Zappos is renowned worldwide for exemplifying exceptional customer service. The company’s founder and CEO Tony Zappos wrote a book, Delivering Happiness, that was listed on The New York Times Best Sellers list for 27 consecutive weeks.
“Zappos invests in the call center not as cost, but the opportunity to market,” Joseph Michelli told me. He also wrote a book about the company’s model called The Zappos Experience. Oddly, few companies heed their example.
So how do you create this Zappos-like culture. It starts with the basics – performance metrics.
It’s About Total Call Time
Zappos’s longest call on record lasted more than eight hours, and guess what? This interaction was lauded by leadership as a stellar example of serving the customer.

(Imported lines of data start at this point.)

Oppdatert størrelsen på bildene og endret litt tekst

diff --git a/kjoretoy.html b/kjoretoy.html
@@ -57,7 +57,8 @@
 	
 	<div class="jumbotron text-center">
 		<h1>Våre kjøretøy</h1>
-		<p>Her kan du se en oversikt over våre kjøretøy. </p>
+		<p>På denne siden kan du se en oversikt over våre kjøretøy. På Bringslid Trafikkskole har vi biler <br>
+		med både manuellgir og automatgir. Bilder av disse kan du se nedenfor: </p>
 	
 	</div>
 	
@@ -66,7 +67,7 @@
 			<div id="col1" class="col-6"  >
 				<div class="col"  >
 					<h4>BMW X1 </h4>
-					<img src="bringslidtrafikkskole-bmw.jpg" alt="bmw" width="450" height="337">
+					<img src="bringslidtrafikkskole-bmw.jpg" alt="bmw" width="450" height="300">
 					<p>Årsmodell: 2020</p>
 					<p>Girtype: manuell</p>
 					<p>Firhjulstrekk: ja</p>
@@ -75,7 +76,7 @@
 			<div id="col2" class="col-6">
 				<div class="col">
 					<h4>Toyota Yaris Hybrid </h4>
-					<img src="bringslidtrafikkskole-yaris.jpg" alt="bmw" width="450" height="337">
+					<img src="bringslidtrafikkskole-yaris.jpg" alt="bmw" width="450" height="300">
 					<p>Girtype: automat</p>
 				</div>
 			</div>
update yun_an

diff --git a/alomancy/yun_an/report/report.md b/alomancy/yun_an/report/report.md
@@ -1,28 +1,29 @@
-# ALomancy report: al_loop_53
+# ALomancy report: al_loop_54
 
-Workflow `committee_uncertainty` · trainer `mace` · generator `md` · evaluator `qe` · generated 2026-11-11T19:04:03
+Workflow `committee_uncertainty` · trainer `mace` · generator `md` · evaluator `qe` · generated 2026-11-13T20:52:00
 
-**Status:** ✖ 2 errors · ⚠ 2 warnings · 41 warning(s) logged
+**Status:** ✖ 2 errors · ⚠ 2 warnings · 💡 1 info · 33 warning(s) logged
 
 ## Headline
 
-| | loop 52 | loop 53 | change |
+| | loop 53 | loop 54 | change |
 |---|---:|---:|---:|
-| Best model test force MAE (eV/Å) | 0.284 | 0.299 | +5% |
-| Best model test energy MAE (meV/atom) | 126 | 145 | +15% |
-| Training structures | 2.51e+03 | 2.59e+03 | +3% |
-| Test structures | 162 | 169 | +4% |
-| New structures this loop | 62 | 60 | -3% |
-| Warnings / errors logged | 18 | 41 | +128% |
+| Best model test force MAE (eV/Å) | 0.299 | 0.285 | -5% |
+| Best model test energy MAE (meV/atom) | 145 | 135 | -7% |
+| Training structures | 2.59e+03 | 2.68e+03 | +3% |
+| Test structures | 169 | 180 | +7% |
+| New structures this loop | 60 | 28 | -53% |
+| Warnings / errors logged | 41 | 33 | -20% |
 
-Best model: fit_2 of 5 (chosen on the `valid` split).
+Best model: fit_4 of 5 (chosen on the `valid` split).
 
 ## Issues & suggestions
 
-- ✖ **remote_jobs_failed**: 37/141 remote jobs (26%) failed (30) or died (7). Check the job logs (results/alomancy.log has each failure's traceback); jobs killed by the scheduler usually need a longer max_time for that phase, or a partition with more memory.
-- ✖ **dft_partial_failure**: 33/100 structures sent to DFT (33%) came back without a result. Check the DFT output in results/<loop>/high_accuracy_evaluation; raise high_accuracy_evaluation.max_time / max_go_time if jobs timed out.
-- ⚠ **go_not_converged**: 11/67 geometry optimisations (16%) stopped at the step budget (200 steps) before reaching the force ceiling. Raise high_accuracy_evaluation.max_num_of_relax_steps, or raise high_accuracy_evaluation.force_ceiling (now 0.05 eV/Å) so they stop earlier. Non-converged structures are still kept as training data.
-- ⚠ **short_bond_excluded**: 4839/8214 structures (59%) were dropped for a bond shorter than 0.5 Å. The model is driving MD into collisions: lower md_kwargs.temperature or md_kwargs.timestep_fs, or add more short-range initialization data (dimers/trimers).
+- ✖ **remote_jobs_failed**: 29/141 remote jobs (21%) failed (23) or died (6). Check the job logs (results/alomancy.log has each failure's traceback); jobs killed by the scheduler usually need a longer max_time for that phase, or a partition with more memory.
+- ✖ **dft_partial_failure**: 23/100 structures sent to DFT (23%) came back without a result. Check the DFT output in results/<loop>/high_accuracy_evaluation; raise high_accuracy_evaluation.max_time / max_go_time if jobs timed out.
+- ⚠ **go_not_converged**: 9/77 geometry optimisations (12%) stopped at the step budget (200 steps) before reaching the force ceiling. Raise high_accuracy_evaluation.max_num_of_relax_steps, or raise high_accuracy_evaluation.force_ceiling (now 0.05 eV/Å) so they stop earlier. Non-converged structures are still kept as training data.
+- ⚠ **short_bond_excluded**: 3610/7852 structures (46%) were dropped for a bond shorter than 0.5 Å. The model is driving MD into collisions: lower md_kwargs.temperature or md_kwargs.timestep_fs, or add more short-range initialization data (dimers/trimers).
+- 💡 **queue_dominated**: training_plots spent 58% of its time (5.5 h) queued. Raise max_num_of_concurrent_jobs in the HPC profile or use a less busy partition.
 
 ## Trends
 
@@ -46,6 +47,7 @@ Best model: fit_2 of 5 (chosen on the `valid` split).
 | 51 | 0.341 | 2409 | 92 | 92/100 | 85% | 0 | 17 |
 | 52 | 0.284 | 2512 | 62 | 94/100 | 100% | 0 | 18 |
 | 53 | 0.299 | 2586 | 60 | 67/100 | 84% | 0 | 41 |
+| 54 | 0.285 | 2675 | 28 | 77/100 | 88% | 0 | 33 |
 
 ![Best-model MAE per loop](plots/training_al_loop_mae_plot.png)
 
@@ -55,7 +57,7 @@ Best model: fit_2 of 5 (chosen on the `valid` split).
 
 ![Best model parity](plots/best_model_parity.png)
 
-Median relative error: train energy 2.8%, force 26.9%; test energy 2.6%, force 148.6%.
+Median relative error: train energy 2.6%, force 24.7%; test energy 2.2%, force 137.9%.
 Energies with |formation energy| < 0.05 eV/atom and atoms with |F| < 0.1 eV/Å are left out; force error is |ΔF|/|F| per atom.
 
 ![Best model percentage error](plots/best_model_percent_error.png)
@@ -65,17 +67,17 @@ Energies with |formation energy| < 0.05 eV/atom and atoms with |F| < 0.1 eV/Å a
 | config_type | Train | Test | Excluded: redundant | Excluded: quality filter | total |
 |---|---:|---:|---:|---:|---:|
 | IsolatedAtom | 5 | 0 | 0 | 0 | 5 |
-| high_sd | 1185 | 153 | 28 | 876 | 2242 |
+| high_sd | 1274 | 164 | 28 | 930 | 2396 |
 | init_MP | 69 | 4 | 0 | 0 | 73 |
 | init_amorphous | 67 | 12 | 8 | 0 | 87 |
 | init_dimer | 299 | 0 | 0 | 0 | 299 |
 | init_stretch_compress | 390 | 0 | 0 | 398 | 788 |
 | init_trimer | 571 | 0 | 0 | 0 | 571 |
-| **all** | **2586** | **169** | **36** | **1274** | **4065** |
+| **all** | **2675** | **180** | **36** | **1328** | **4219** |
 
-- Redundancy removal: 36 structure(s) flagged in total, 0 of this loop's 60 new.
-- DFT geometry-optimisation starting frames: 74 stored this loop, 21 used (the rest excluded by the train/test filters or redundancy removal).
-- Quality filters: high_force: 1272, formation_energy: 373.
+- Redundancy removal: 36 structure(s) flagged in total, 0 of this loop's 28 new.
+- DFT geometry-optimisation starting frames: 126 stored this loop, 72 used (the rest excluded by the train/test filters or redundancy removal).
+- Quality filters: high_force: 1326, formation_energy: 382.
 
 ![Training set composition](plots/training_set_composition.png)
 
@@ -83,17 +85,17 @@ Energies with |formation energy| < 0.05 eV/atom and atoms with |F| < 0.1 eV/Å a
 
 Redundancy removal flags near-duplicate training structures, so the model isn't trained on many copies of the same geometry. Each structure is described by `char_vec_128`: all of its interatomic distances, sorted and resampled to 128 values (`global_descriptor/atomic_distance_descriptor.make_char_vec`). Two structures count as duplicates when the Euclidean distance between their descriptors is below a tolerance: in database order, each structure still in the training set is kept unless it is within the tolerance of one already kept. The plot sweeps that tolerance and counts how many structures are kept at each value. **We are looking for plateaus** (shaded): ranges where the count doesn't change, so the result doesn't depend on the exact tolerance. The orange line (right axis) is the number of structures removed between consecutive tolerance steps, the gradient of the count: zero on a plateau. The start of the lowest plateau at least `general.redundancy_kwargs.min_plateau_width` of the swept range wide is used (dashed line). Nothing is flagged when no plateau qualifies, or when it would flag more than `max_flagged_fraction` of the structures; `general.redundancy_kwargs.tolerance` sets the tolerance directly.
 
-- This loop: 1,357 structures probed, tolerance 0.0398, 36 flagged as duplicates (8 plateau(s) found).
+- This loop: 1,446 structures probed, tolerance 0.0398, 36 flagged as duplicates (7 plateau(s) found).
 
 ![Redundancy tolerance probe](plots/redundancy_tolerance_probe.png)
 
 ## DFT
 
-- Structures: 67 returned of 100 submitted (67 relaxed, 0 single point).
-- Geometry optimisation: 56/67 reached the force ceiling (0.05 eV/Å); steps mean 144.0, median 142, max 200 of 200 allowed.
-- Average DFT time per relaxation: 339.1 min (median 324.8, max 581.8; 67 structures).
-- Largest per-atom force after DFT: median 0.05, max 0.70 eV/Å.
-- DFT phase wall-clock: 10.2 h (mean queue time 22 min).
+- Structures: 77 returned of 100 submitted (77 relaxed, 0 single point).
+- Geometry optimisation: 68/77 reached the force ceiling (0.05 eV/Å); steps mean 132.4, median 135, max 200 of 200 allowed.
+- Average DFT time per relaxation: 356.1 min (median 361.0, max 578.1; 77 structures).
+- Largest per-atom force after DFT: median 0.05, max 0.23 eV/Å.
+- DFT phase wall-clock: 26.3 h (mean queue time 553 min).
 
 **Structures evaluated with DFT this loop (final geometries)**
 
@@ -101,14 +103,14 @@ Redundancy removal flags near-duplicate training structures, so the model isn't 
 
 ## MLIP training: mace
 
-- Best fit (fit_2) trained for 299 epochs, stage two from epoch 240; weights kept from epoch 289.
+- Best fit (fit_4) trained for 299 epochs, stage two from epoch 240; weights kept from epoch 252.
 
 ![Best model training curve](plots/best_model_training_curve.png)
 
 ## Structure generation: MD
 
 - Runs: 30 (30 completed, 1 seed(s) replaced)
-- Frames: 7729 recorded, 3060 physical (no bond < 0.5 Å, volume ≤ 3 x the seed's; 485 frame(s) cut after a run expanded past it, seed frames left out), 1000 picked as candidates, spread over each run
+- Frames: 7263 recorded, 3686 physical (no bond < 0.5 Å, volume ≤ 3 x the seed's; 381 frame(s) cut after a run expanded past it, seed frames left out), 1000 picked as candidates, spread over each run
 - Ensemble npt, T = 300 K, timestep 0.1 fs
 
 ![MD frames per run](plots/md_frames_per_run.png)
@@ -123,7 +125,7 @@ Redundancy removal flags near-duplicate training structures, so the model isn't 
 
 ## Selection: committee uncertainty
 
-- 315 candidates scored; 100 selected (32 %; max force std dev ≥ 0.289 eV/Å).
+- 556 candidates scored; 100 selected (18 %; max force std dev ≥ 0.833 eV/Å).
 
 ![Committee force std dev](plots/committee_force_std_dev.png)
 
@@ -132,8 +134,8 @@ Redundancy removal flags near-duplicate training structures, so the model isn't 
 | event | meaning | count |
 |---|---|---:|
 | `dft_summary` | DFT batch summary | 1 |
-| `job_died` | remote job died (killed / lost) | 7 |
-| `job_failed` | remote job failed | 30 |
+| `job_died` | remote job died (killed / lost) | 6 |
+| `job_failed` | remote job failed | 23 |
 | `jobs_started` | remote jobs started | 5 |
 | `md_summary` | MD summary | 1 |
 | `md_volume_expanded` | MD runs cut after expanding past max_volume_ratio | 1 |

Instead of valuing quick time to resolution or processing high call volumes, Zappos looks at the percentage of a time an agent spends on the phone. Agents are expected to spend at least 80 percent of their time in customer-facing communications. This measure – called personal service level – is a way to empower the team to utilize their time how they see best promotes customer loyalty.
Wow Moments Are Rewarded
Zappos measures calls against a 100-point scale called the “Happiness Experience Form.” This is based on answers to the following questions:
- Did the agent try twice to make a personal emotional connection (PEC)?
- Did they keep the rapport going after the customer responded to their attempt?
- Did they address unstated needs?
- Did they provide a “wow experience?”
Agents are expected to achieve a 50-point average or higher. Agents earn incentives for meeting their goals, while under performers are required to take extra training.
Idle Chats Are Important
Zappos monitors “abandonment time,” or periods when an agent has a session open even though the customer already disconnected from the chat. Customer Loyalty Operations Manager Derek Carder said sometimes agents do this purposely to avoid responding. This strategy of looking for idle chats zeroes in on the cause of unproductivity. When agents aren’t productive, customers wait longer. And the longer they wait, the more apt they are to abandon the session.
Improving Performance Through Attendance
Zappos uses a program called Panda to combat absenteeism. Employees receive a point for every day they miss work or come in late. Staff with zero points in a given period receive a varying number of paid hours off. These hours can be accrued and stacked for an entire paid day off, Carder explains.
The primary take away is that Zappos created metrics that emphasize creating a relationship with the customer rather than rushing them through the call. At the same time, these KPIs still successfully improve performance and make employees feel appreciated and rewarded.
Ashley Furness is a market analyst with Software Advice. She has spent the last six years reporting and writing business news and strategy features. Her work has appeared in myriad publications including Inc., Upstart Business Journal, the Austin Business Journal and the North Bay Business Journal. Before joining Software Advice in 2012, she worked in sales management and advertising. She is a University of Texas graduate with a bachelor’s degree in journalism.